It was at this point that I was pounced upon by that dastardly cumulus. “Fine”, I thought, “let’s see what this aeroplane can do”. I climbed steeply and turned to bring the guns to bear upon the target. Field of view through the greenhouse canopy was again a hindrance as I looked over my shoulder to gauge the turn. The cumulus turned and dove steeply to flee (bear with me for a moment…). A deflection shot would be required to engage from long range, however the limited field of view down over the nose would make this difficult. The Bf-109 built speed rapidly in a dive, however the necessity to attend to propeller speed proved a distraction as I closed quickly upon the target. Pulling out of the dive, I discovered that the Bf-109’s elevators became distressingly heavy at high speed. I had read wartime accounts of Spitfire pilots taking Bf-109s into steep high-speed dives, knowing that the Bf-109 would be unable to pull out. This was a convincing demonstration, requiring a two-handed pull to achieve a 3.5 ‘g’ recovery at 450 km/hour. I flashed past my adversary like it was standing still. With a gallant salute, I disengaged. After less than an hour, the fuel gauges were telling me that it was time to return to Niagara South.
The circuit procedures were familiar from my rehearsals at altitude, but this time it was for keeps. A standard overhead break was performed, but delayed until well past the upwind end of the runway. Extension of the flaps required about 30 quarter-turns of the flap wheel; a time-consuming process. The downwind leg was entered at 200 km/hour, decreasing to 150 km/hour as the undercarriage and flaps were extended. The numbers on the airspeed indicator seemed high, and I had to keep telling myself that they were “only kilometers”. From abeam the touchdown point on downwind, a continuous decelerating turn was performed to the flare. With virtually no forward field of view, a straight-in final approach leg was definitely to be avoided. I entered the flare at 125 km/hour, maintaining a trickle of power. I can’t claim to have been completely at ease, but within seconds the wheels began to gently rumble across the grass. The Bf-109 was home from another mission.
Rob and Emil after landing. Photo via Rob Erdos
Enemies no more.
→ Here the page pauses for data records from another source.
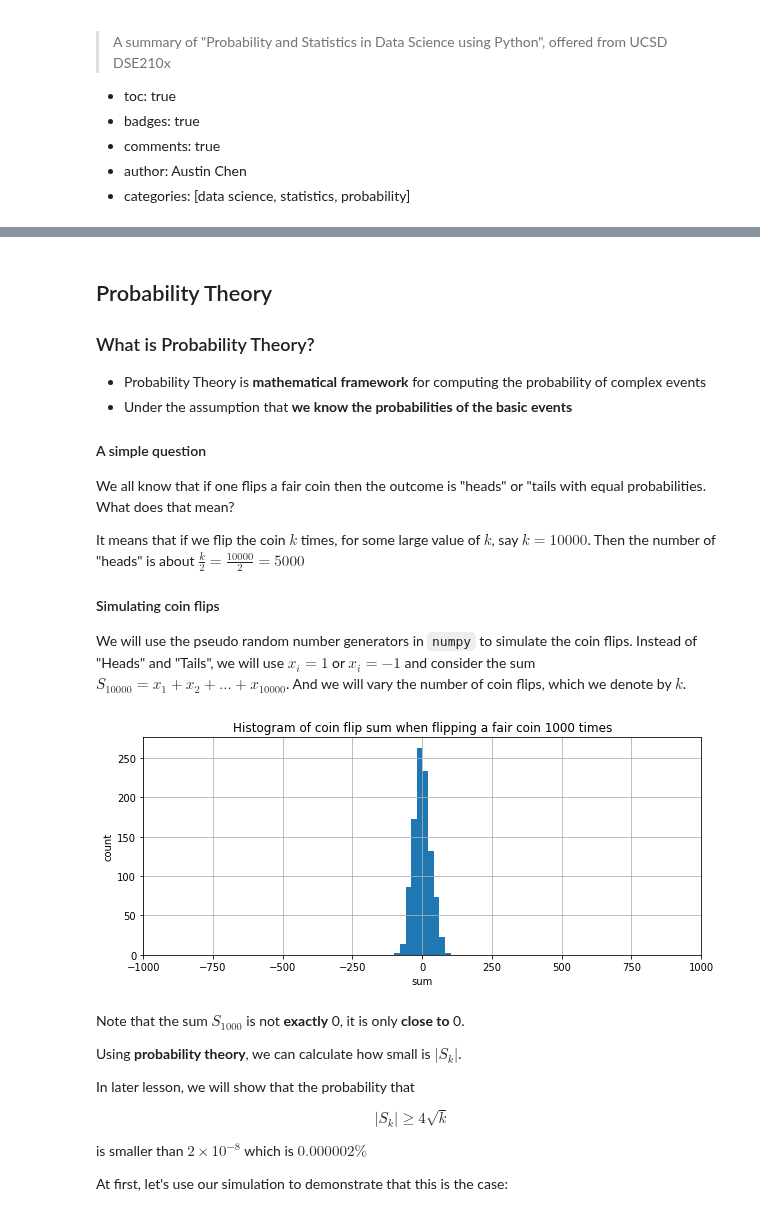
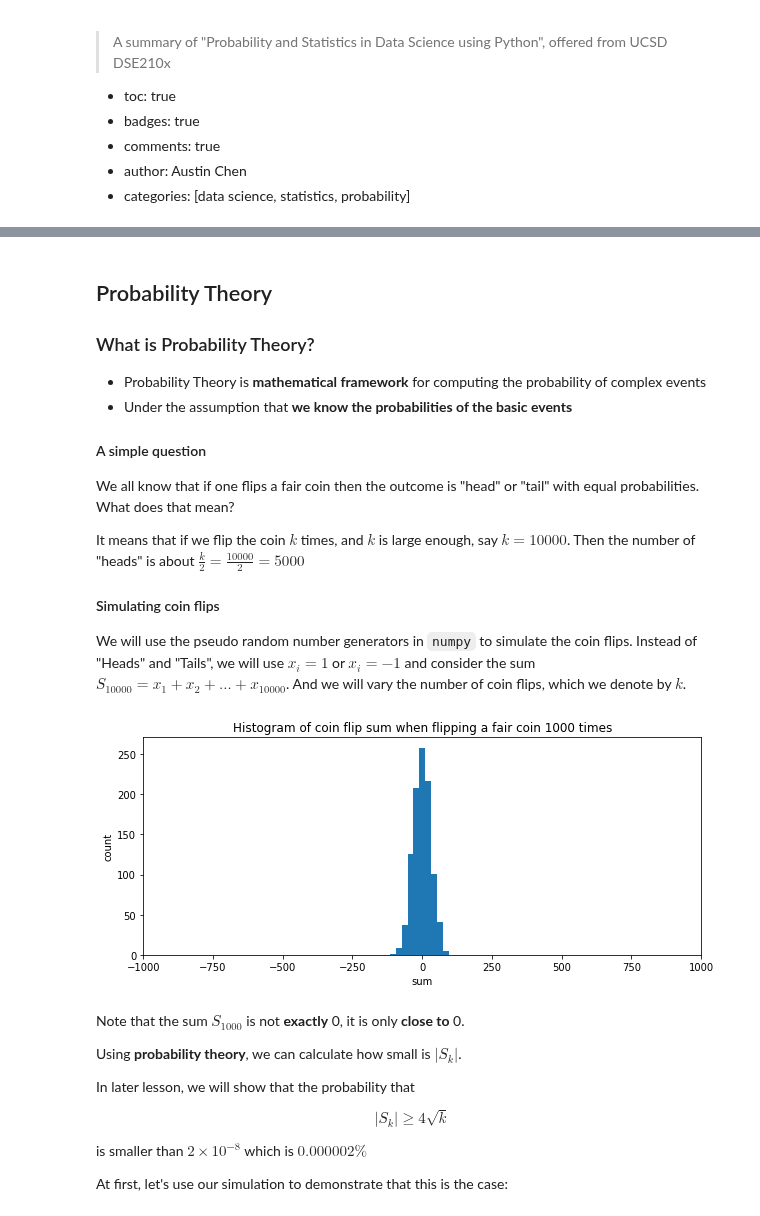
Before and after one commit to austinyhc/blog, a Jupyter notebook: _notebooks/2021-03-25-introduction-to-probability-and-statistics.ipynb, the cells around one changed output, grey strips where cells are left out. Drawn from its saved outputs; the diff is of its cells as text; code cells hidden in the pictures.

```diff
--- a/_notebooks/2021-03-25-introduction-to-probability-and-statistics.ipynb
+++ b/_notebooks/2021-03-25-introduction-to-probability-and-statistics.ipynb
@@ -32,9 +17,9 @@ import matplotlib.pyplot as plt
 - Under the assumption that **we know the probabilities of the basic events**
 
 #### A simple question
-We all know that if one flips a fair coin then the outcome is "heads" or "tails with equal probabilities. What does that mean?
+We all know that if one flips a fair coin then the outcome is "head" or "tail" with equal probabilities. What does that mean?
 
- It means that if we flip the coin $k$ times, for some large value of $k$, say $k = 10000$. Then the number of "heads" is about $\frac{k}{2} = \frac{10000}{2} = 5000$
+It means that if we flip the coin $k$ times, and $k$ is large enough, say $k = 10000$. Then the number of "heads" is about $\frac{k}{2} = \frac{10000}{2} = 5000$
 
 #### Simulating coin flips
 We will use the pseudo random number generators in `numpy` to simulate the coin flips. Instead of "Heads" and "Tails", we will use $x_i = 1$ or $x_i = -1$ and consider the sum $S_{10000} = x_1 + x_2 + \dots + x_{10000}$. And we will vary the number of coin flips, which we denote by $k$.
@@ -48,16 +33,15 @@ def generate_counts(k=1000, n=100):
 # %%
 k = 1000
 n = 1000
 counts = generate_counts(k=k, n=n)
 plt.figure(figsize=[10, 4]);
 plt.hist(counts);
 plt.xlim([-k, k]);
 plt.xlabel("sum");
 plt.ylabel('count');
 plt.title('Histogram of coin flip sum when flipping a fair coin %d times' % k);
-plt.grid();
 # %% [output]
-[figure, old version]
+[figure, new version]
 # %% [markdown]
 Note that the sum $S_{1000}$ is not **exactly** 0, it is only **close to** 0.
 
```
Also changed, not shown: parts of 10 cells of this notebook.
The Russell Group Spitfire closes in on the right wing of their Bf-109E. In a story coming out this winter, Rob relates his impressions after flying both the Spitfire and the Messerschmitt back to back, hopping from one cockpit right into the next - something which has been rarely done if at all. Photo: Martin Galloway - Photosports.ca